## MATERIAL PROVIDED

--- START ---

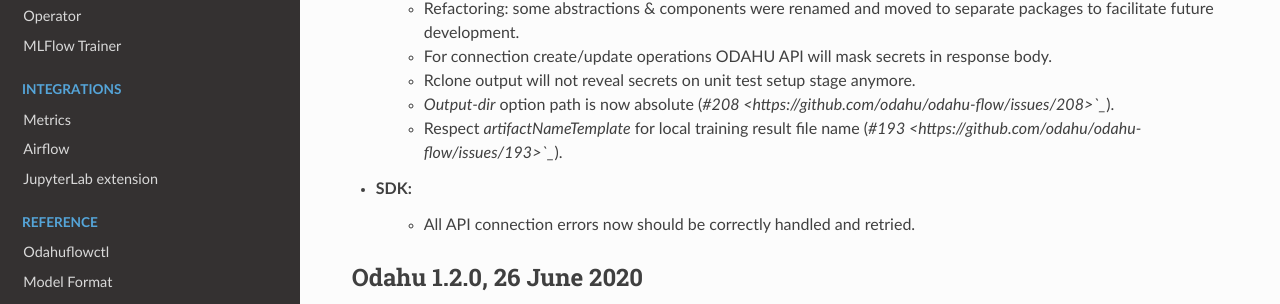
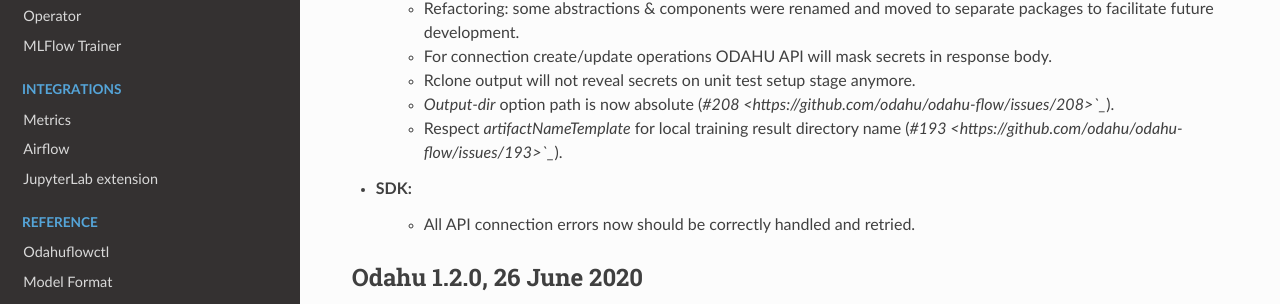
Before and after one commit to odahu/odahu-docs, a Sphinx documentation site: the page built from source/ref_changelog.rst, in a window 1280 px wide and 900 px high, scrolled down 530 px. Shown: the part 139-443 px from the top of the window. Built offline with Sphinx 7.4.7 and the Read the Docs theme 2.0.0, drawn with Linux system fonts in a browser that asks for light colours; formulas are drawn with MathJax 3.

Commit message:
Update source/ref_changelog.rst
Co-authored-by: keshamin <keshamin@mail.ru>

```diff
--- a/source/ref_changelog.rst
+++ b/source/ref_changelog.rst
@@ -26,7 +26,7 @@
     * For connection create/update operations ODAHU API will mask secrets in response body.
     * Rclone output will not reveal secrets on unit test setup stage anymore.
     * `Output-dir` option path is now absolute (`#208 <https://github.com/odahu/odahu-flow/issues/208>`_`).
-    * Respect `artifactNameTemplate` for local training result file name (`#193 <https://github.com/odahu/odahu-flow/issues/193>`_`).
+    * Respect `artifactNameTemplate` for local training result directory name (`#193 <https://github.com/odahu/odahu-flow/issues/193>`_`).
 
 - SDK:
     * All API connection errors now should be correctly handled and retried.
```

--- END ---
--- START ---

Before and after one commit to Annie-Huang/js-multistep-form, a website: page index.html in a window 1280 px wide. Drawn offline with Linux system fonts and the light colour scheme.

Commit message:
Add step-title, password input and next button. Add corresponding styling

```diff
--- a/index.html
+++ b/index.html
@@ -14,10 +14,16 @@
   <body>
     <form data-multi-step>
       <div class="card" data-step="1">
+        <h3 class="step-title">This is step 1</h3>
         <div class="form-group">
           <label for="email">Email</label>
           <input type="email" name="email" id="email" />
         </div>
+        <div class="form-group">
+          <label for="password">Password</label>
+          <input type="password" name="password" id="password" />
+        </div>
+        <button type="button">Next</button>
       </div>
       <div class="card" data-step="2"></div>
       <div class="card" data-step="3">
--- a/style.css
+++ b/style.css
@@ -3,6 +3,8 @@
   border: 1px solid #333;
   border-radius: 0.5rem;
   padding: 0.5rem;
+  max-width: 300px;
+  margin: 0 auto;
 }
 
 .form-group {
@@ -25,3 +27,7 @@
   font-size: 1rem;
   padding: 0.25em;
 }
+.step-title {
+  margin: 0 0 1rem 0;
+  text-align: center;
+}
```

--- END ---
--- START ---

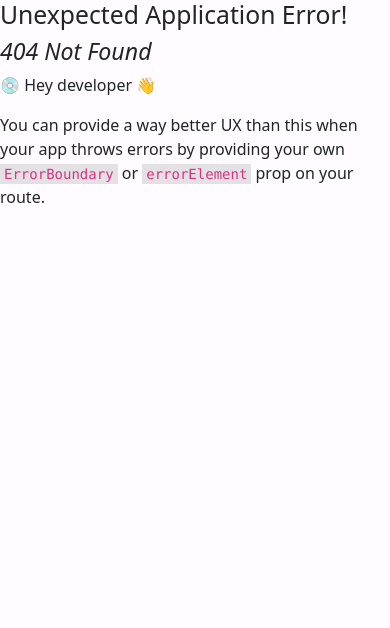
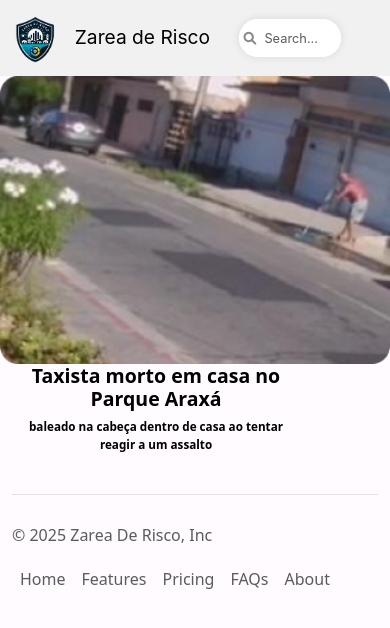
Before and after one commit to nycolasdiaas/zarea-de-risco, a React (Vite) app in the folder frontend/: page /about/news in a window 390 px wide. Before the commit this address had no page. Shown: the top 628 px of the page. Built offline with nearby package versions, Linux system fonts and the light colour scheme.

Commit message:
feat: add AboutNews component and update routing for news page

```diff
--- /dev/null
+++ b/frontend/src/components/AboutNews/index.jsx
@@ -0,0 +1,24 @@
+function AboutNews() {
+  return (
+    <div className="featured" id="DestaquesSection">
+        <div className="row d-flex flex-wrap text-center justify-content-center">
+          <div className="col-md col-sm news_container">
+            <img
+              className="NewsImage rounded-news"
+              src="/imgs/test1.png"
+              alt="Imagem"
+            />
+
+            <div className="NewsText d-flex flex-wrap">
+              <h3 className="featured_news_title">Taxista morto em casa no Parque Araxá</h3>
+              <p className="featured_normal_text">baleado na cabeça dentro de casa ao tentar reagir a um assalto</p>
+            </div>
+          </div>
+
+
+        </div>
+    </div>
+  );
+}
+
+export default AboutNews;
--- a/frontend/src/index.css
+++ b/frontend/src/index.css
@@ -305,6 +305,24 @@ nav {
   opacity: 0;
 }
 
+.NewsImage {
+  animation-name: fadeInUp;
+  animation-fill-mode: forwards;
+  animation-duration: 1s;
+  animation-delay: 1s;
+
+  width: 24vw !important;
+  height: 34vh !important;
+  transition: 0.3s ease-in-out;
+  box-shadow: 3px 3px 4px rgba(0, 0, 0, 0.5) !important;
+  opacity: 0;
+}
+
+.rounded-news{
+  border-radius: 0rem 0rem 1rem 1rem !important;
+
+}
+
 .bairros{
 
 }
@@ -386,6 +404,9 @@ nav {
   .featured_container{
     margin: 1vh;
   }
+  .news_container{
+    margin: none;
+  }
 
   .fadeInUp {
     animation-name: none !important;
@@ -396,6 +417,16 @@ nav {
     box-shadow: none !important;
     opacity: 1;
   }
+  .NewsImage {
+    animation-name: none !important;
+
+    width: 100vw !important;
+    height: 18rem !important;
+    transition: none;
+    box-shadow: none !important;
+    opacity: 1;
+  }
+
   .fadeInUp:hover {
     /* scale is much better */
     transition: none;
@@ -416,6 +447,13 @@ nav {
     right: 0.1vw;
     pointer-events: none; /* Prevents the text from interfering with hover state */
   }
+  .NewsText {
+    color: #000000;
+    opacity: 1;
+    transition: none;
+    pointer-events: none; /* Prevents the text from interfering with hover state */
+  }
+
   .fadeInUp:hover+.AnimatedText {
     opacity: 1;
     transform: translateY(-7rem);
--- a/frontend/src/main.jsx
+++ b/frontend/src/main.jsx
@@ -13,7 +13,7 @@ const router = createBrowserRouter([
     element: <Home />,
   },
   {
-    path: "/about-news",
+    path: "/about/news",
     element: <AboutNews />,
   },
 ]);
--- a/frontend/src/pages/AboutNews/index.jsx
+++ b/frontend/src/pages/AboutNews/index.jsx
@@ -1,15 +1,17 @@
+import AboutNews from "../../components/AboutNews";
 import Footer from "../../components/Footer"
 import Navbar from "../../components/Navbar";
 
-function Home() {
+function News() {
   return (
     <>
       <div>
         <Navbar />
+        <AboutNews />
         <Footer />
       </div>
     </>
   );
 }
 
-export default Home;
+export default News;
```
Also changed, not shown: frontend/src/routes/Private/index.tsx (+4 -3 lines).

--- END ---

## WHAT TO WORK ON
Wherever the word "with" appears in the listing above, copy the whole line.

## EXPECTED ANSWER
Before and after one commit to odahu/odahu-docs, a Sphinx documentation site: the page built from source/ref_changelog.rst, in a window 1280 px wide and 900 px high, scrolled down 530 px. Shown: the part 139-443 px from the top of the window. Built offline with Sphinx 7.4.7 and the Read the Docs theme 2.0.0, drawn with Linux system fonts in a browser that asks for light colours; formulas are drawn with MathJax 3.
Before and after one commit to Annie-Huang/js-multistep-form, a website: page index.html in a window 1280 px wide. Drawn offline with Linux system fonts and the light colour scheme.
Before and after one commit to nycolasdiaas/zarea-de-risco, a React (Vite) app in the folder frontend/: page /about/news in a window 390 px wide. Before the commit this address had no page. Shown: the top 628 px of the page. Built offline with nearby package versions, Linux system fonts and the light colour scheme.
     pointer-events: none; /* Prevents the text from interfering with hover state */
+    pointer-events: none; /* Prevents the text from interfering with hover state */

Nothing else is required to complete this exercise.